| REQUIRED WORK |
Output the whole listing below exactly, omitting the images.

| DATA EXTRACT |
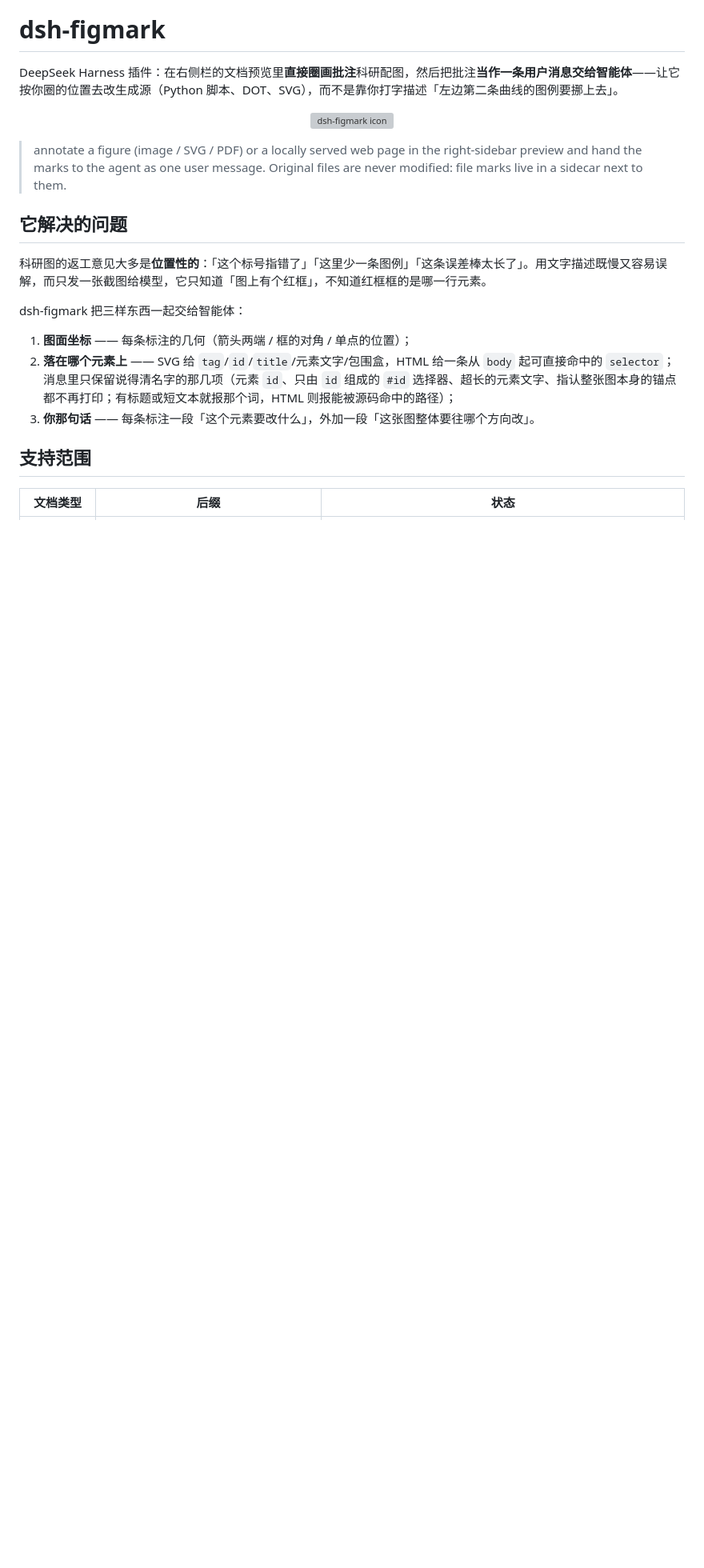
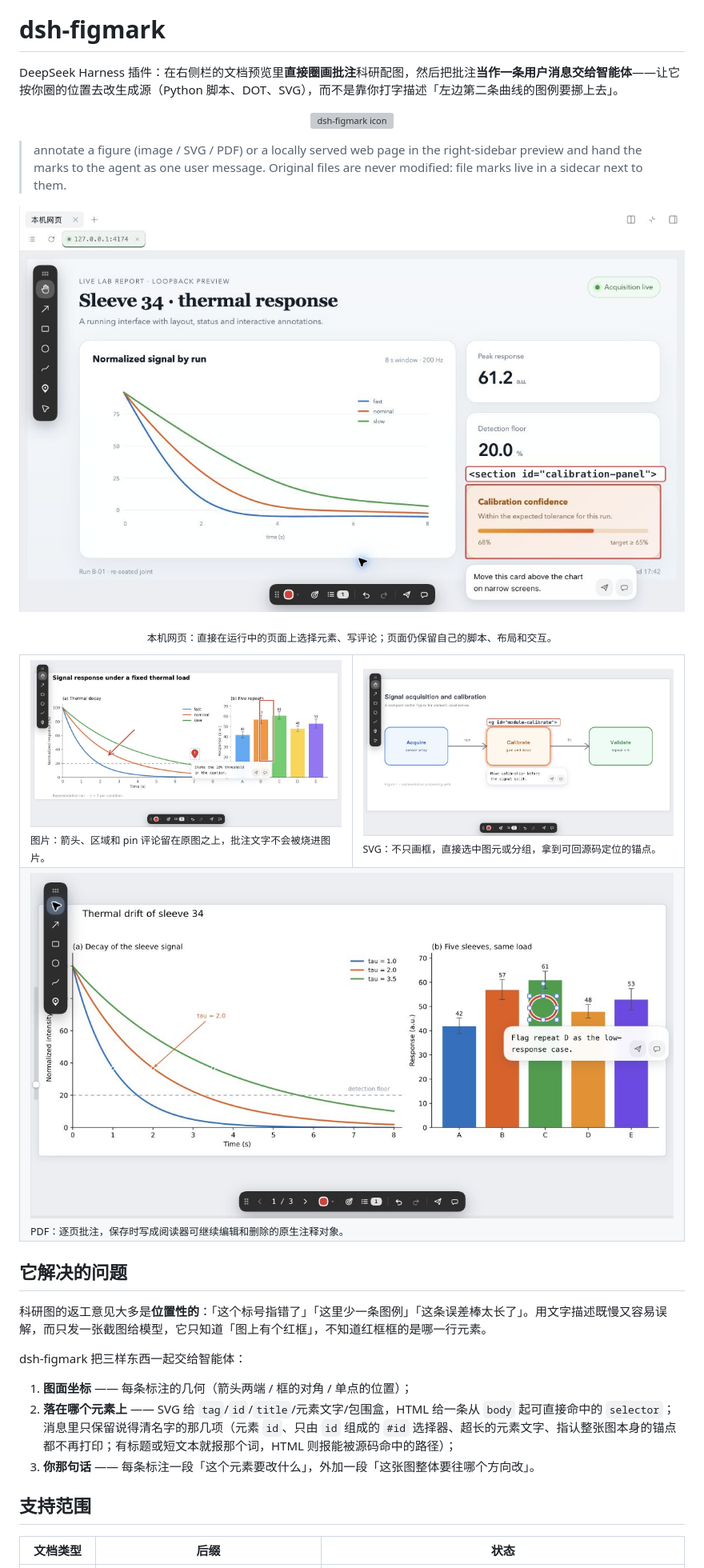
Before and after one commit to KafukaTree/dsh-figmark, a Markdown page: README.md, the part around one of its changes. Shown at 80% size. Rendered like a GitHub page; pictures changed too: docs/images/readme/html-element-annotation.png (added), docs/images/readme/pdf-annotation.png (added), docs/images/readme/raster-annotation.png (added); blank space fills up the shorter version; grey boxes are pictures that could not be loaded.

```diff
--- a/README.md
+++ b/README.md
@@ -5,6 +5,30 @@ DeepSeek Harness 插件：在右侧栏的文档预览里**直接圈画批注**
 <p align="center"><img src="./icon.svg" width="72" height="72" alt="dsh-figmark icon"></p>
 
 > annotate a figure (image / SVG / PDF) or a locally served web page in the right-sidebar preview and hand the marks to the agent as one user message. Original files are never modified: file marks live in a sidecar next to them.
+
+<p align="center">
+  <img src="./docs/images/readme/html-element-annotation.png" width="100%" alt="在右侧栏直接选中本机网页元素并添加评论">
+</p>
+<p align="center"><sub>本机网页：直接在运行中的页面上选择元素、写评论；页面仍保留自己的脚本、布局和交互。</sub></p>
+
+<table>
+  <tr>
+    <td width="50%">
+      <img src="./docs/images/readme/raster-annotation.png" alt="在图片上添加箭头、区域和 pin 评论"><br>
+      <sub>图片：箭头、区域和 pin 评论留在原图之上，批注文字不会被烧进图片。</sub>
+    </td>
+    <td width="50%">
+      <img src="./docs/images/readme/svg-element-annotation.png" alt="在 SVG 中直接选中元素并添加评论"><br>
+      <sub>SVG：不只画框，直接选中图元或分组，拿到可回源码定位的锚点。</sub>
+    </td>
+  </tr>
+  <tr>
+    <td colspan="2">
+      <img src="./docs/images/readme/pdf-annotation.png" alt="在 PDF 页面中圈选并添加评论"><br>
+      <sub>PDF：逐页批注，保存时写成阅读器可继续编辑和删除的原生注释对象。</sub>
+    </td>
+  </tr>
+</table>
 
 ## 它解决的问题
 
```
Also changed, not shown: other parts of README.md (+16 -2 lines), CHANGELOG.md (added, +33 -0 lines), PUBLISHING.md (+2 -0 lines), 2 other files.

| ANSWER TO THE PROBLEM |
Before and after one commit to KafukaTree/dsh-figmark, a Markdown page: README.md, the part around one of its changes. Shown at 80% size. Rendered like a GitHub page; pictures changed too: docs/images/readme/html-element-annotation.png (added), docs/images/readme/pdf-annotation.png (added), docs/images/readme/raster-annotation.png (added); blank space fills up the shorter version; grey boxes are pictures that could not be loaded.

```diff
--- a/README.md
+++ b/README.md
@@ -5,6 +5,30 @@ DeepSeek Harness 插件：在右侧栏的文档预览里**直接圈画批注**
 <p align="center"><img src="./icon.svg" width="72" height="72" alt="dsh-figmark icon"></p>
 
 > annotate a figure (image / SVG / PDF) or a locally served web page in the right-sidebar preview and hand the marks to the agent as one user message. Original files are never modified: file marks live in a sidecar next to them.
+
+<p align="center">
+  <img src="./docs/images/readme/html-element-annotation.png" width="100%" alt="在右侧栏直接选中本机网页元素并添加评论">
+</p>
+<p align="center"><sub>本机网页：直接在运行中的页面上选择元素、写评论；页面仍保留自己的脚本、布局和交互。</sub></p>
+
+<table>
+  <tr>
+    <td width="50%">
+      <img src="./docs/images/readme/raster-annotation.png" alt="在图片上添加箭头、区域和 pin 评论"><br>
+      <sub>图片：箭头、区域和 pin 评论留在原图之上，批注文字不会被烧进图片。</sub>
+    </td>
+    <td width="50%">
+      <img src="./docs/images/readme/svg-element-annotation.png" alt="在 SVG 中直接选中元素并添加评论"><br>
+      <sub>SVG：不只画框，直接选中图元或分组，拿到可回源码定位的锚点。</sub>
+    </td>
+  </tr>
+  <tr>
+    <td colspan="2">
+      <img src="./docs/images/readme/pdf-annotation.png" alt="在 PDF 页面中圈选并添加评论"><br>
+      <sub>PDF：逐页批注，保存时写成阅读器可继续编辑和删除的原生注释对象。</sub>
+    </td>
+  </tr>
+</table>
 
 ## 它解决的问题
 
```
Also changed, not shown: other parts of README.md (+16 -2 lines), CHANGELOG.md (added, +33 -0 lines), PUBLISHING.md (+2 -0 lines), 2 other files.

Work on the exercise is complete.